(Problem details) Set down each entry exactly as it stands, without altering a single character.

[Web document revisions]
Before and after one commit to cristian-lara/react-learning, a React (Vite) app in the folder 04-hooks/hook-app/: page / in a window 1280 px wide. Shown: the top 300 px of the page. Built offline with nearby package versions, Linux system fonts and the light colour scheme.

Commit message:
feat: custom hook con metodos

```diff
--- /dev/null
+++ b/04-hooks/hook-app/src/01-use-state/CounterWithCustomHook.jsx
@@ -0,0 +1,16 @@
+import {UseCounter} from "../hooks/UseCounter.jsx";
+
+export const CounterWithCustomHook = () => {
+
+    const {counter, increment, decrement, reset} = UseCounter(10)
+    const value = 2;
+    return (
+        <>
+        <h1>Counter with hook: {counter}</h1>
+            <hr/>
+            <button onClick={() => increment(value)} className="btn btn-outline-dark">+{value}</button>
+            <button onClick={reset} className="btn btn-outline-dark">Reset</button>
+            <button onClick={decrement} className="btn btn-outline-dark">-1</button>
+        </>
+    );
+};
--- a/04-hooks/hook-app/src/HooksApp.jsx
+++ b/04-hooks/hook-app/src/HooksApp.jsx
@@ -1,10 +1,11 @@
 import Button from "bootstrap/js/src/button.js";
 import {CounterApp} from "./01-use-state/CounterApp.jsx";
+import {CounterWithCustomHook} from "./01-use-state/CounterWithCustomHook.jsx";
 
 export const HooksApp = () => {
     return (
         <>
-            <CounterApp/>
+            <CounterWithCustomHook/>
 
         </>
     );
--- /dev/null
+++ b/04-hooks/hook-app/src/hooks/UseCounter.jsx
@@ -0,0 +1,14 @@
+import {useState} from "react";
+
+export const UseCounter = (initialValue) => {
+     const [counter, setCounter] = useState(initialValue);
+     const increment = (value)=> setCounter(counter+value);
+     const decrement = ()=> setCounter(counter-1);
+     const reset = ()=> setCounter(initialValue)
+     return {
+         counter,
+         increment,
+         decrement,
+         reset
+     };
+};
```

(Result of this exercise)
Before and after one commit to cristian-lara/react-learning, a React (Vite) app in the folder 04-hooks/hook-app/: page / in a window 1280 px wide. Shown: the top 300 px of the page. Built offline with nearby package versions, Linux system fonts and the light colour scheme.

Commit message:
feat: custom hook con metodos

```diff
--- /dev/null
+++ b/04-hooks/hook-app/src/01-use-state/CounterWithCustomHook.jsx
@@ -0,0 +1,16 @@
+import {UseCounter} from "../hooks/UseCounter.jsx";
+
+export const CounterWithCustomHook = () => {
+
+    const {counter, increment, decrement, reset} = UseCounter(10)
+    const value = 2;
+    return (
+        <>
+        <h1>Counter with hook: {counter}</h1>
+            <hr/>
+            <button onClick={() => increment(value)} className="btn btn-outline-dark">+{value}</button>
+            <button onClick={reset} className="btn btn-outline-dark">Reset</button>
+            <button onClick={decrement} className="btn btn-outline-dark">-1</button>
+        </>
+    );
+};
--- a/04-hooks/hook-app/src/HooksApp.jsx
+++ b/04-hooks/hook-app/src/HooksApp.jsx
@@ -1,10 +1,11 @@
 import Button from "bootstrap/js/src/button.js";
 import {CounterApp} from "./01-use-state/CounterApp.jsx";
+import {CounterWithCustomHook} from "./01-use-state/CounterWithCustomHook.jsx";
 
 export const HooksApp = () => {
     return (
         <>
-            <CounterApp/>
+            <CounterWithCustomHook/>
 
         </>
     );
--- /dev/null
+++ b/04-hooks/hook-app/src/hooks/UseCounter.jsx
@@ -0,0 +1,14 @@
+import {useState} from "react";
+
+export const UseCounter = (initialValue) => {
+     const [counter, setCounter] = useState(initialValue);
+     const increment = (value)=> setCounter(counter+value);
+     const decrement = ()=> setCounter(counter-1);
+     const reset = ()=> setCounter(initialValue)
+     return {
+         counter,
+         increment,
+         decrement,
+         reset
+     };
+};
```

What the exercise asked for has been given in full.